We are in Maine. We are enjoying these last few weeks of summer in Vacationland and I can't help but compare my little girl to the baby that we brought here previously. This little girl is my baby and yet, she is so clearly not anymore. She talks constantly and I'm afraid that if I don't document her here than her little sayings may slip to the cobwebby part of brain that holds old recipes and the pythagoriam theorem.
When I say that she amazes me everyday, I mean it. Tonight when I unpacked the groceries, she spent 20 minutes drumming on the boxes of seltzer singing Gotye...which from the mouth of a 2.5 year old sounds more like her shouting "SOMEONE THAT I USED TO KNOW!" over and over again, followed by an enthusiastic "That was my favorite song ever!" or "That was a good song!" Her voice is high-pitched and somewhat nasally and yet everything that comes out of it is music to me.
I woke up this morning to her standing in her Pack N Play, shouting playfully "Hey Mama!" She was all giggles and cuddles after that. She can tell me emphatically what she wants or doesn't want. Food sometimes gets a snarky "Take this away." Or she will point to the edge of her plate and "Put this here," which basically means take this away but I'm trying to spare Mama's hurt feelings. Her demanding "I want this now!" makes me yearn for silence but when she adds a "please" to even her most awful rants, I melt a little.

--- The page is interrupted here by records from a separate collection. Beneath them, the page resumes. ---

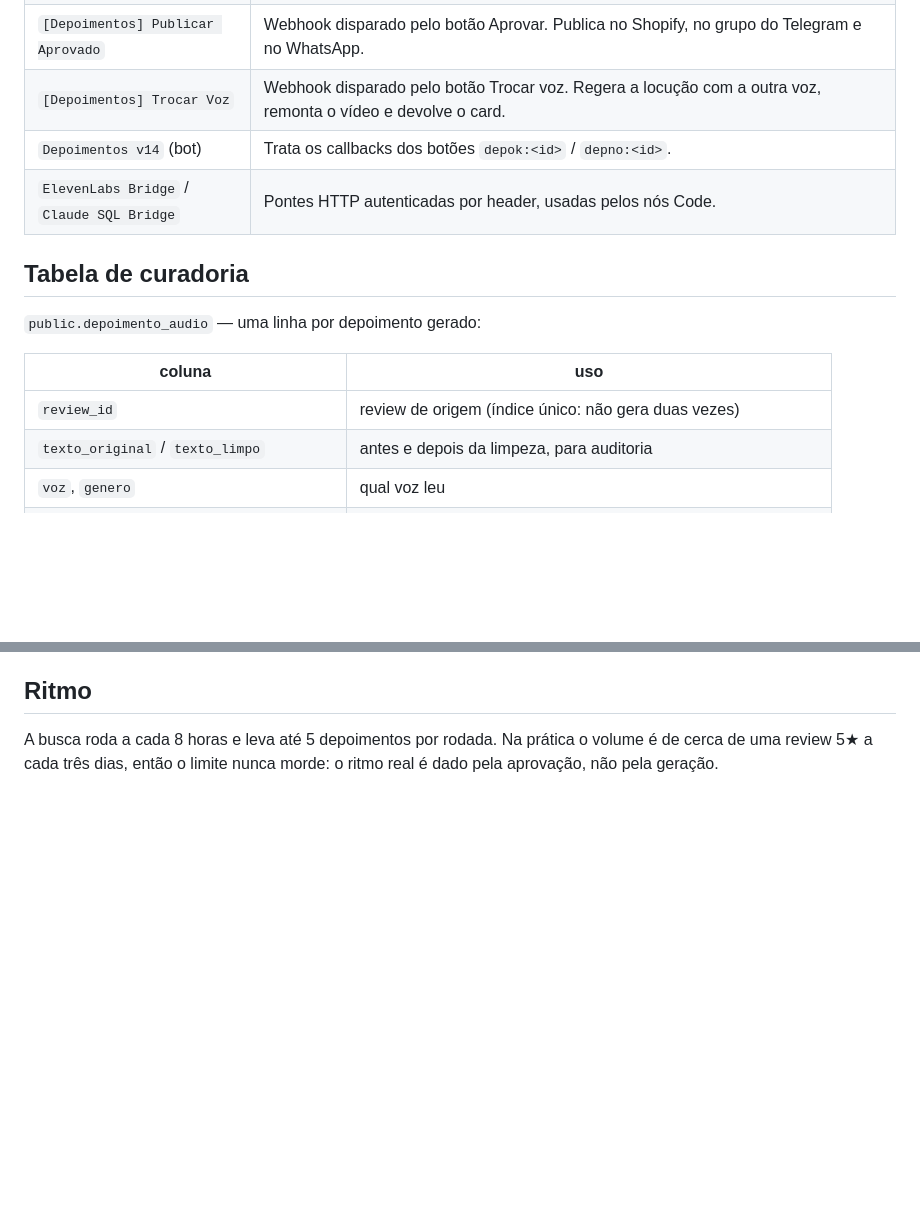
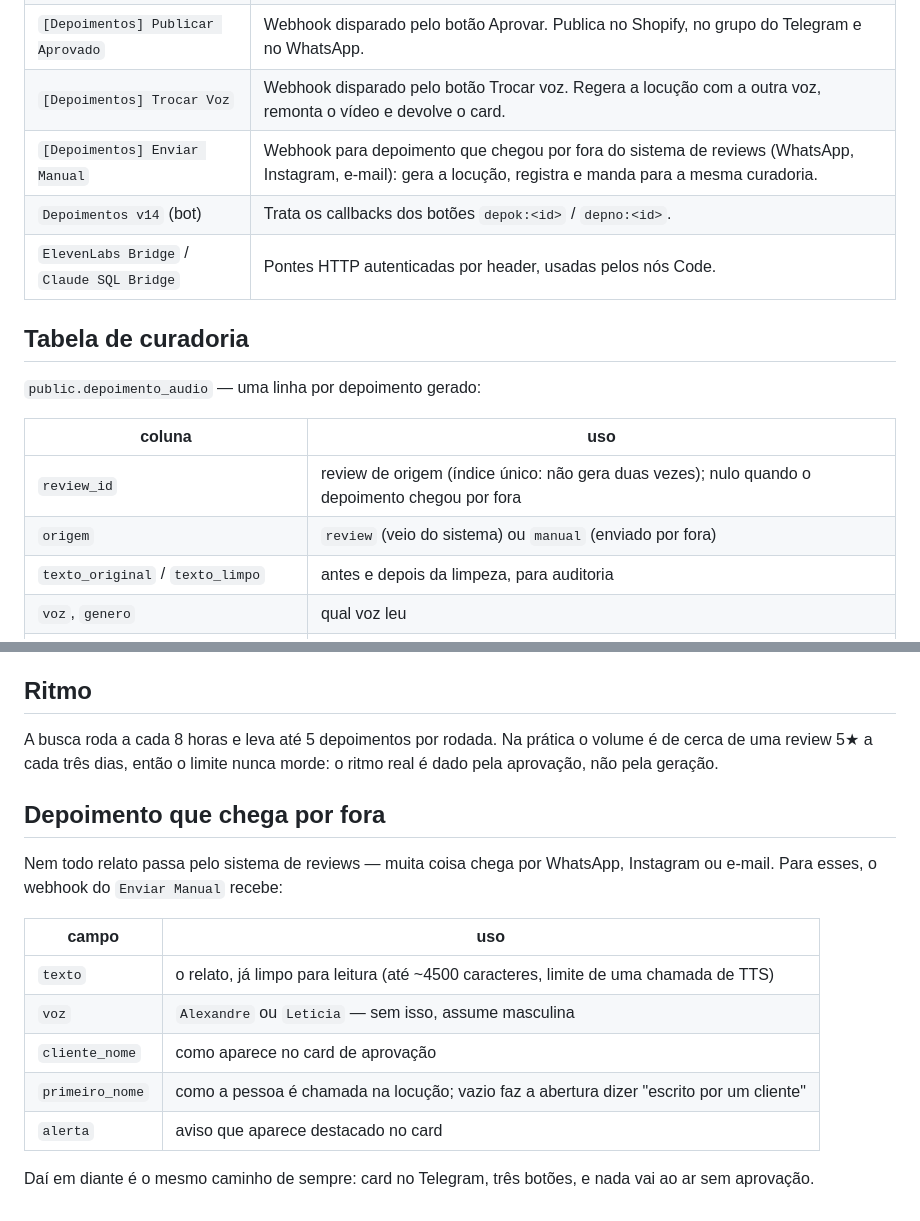
Before and after one commit to jadersonpucci/track-americanutrition, a Markdown page: docs/depoimentos-audio.md, 2 parts joined by grey strips. Drawn GitHub-style; blank space fills up the shorter version.

Commit message:
Aceita depoimento que chega por fora do sistema de reviews
Relato enviado por WhatsApp, Instagram ou e-mail agora entra pela mesma
curadoria: o webhook gera a locução, registra com origem 'manual' e devolve o
card no Telegram. A coluna review_id passa a aceitar nulo para esses casos.

Co-Authored-By: Claude Opus 5 <noreply@anthropic.com>
Claude-Session: https://claude.ai/code/session_015DxQYHyEdj6Eivar3rLCH1

```diff
--- a/docs/depoimentos-audio.md
+++ b/docs/depoimentos-audio.md
@@ -54,6 +54,7 @@ faz o n8n pular toda a cadeia de publicação.
 | `[Depoimentos] Audio -> Video` | Gera o MP4 e sobe no Hostinger. Aceita áudio do Telegram (`file_id`), binário pronto ou `audio_url`. Em `modo: curadoria` manda para aprovação e para; em `modo: publicar` segue o fluxo antigo. |
 | `[Depoimentos] Publicar Aprovado` | Webhook disparado pelo botão Aprovar. Publica no Shopify, no grupo do Telegram e no WhatsApp. |
 | `[Depoimentos] Trocar Voz` | Webhook disparado pelo botão Trocar voz. Regera a locução com a outra voz, remonta o vídeo e devolve o card. |
+| `[Depoimentos] Enviar Manual` | Webhook para depoimento que chegou por fora do sistema de reviews (WhatsApp, Instagram, e-mail): gera a locução, registra e manda para a mesma curadoria. |
 | `Depoimentos v14` (bot) | Trata os callbacks dos botões `depok:<id>` / `depno:<id>`. |
 | `ElevenLabs Bridge` / `Claude SQL Bridge` | Pontes HTTP autenticadas por header, usadas pelos nós Code. |
 
@@ -63,7 +64,8 @@ faz o n8n pular toda a cadeia de publicação.
 
 | coluna | uso |
 |---|---|
-| `review_id` | review de origem (índice único: não gera duas vezes) |
+| `review_id` | review de origem (índice único: não gera duas vezes); nulo quando o depoimento chegou por fora |
+| `origem` | `review` (veio do sistema) ou `manual` (enviado por fora) |
 | `texto_original` / `texto_limpo` | antes e depois da limpeza, para auditoria |
 | `voz`, `genero` | qual voz leu |
 | `video_url` | MP4 no Hostinger |
@@ -94,3 +96,19 @@ faz o n8n pular toda a cadeia de publicação.
 A busca roda a cada 8 horas e leva até 5 depoimentos por rodada. Na prática o volume é
 de cerca de uma review 5★ a cada três dias, então o limite nunca morde: o ritmo real é
 dado pela aprovação, não pela geração.
+
+## Depoimento que chega por fora
+
+Nem todo relato passa pelo sistema de reviews — muita coisa chega por WhatsApp,
+Instagram ou e-mail. Para esses, o webhook do `Enviar Manual` recebe:
+
+| campo | uso |
+|---|---|
+| `texto` | o relato, já limpo para leitura (até ~4500 caracteres, limite de uma chamada de TTS) |
+| `voz` | `Alexandre` ou `Leticia` — sem isso, assume masculina |
+| `cliente_nome` | como aparece no card de aprovação |
+| `primeiro_nome` | como a pessoa é chamada na locução; vazio faz a abertura dizer "escrito por um cliente" |
+| `alerta` | aviso que aparece destacado no card |
+
+Daí em diante é o mesmo caminho de sempre: card no Telegram, três botões, e nada
+vai ao ar sem aprovação.
```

I picture her mind full of floating jig saw pieces that she is learning how to connect words to objects and experiences, slowly weaving together her own vocabulary. Her sentences have become complex with subject-verb agreement complete with adjectives. When she says particularly impressive, I say "I'm so proud of you." Only now I hear her say it back when I give her dinner or after I finish my run or after a million other tiny things I do, I hear her tiny voice mimicking mine.
At a garden exhibit yesterday, we were surrounded by twenty different kinds of flowers. The flowers stood clustered around each other looking perfectly staged and yet also perfectly natural at the same time. Swarms of butterflies flew around the purple buds and yellow flowers dancing back and forth to each other and Bean and I stood transfixed with our outstretched hands hoping that a butterfly would land on our wayward hands. One tiny butterfly did get so close to Bean that the wings just barely brushed against her finger resulting in fit of giggles. The butterflies scattered and we continued our horticultural journey through the many different colors and smells. When we came to a flower that looked similar to one that we had in our own garden, one that we had watered countless times this summer, Bean looked at me and said "Mama, did you water this flower?" "Mama did you plant this?" Whether she saw the similarities or simply remembered that plants grew from the tiny seeds that we also planted, I was amazed. Amazed at her synapses for making connections. Amazed at her ability to absorb information that I didn't even know I was passing on. Amazed at her ability to inspire me and surprise me all at once.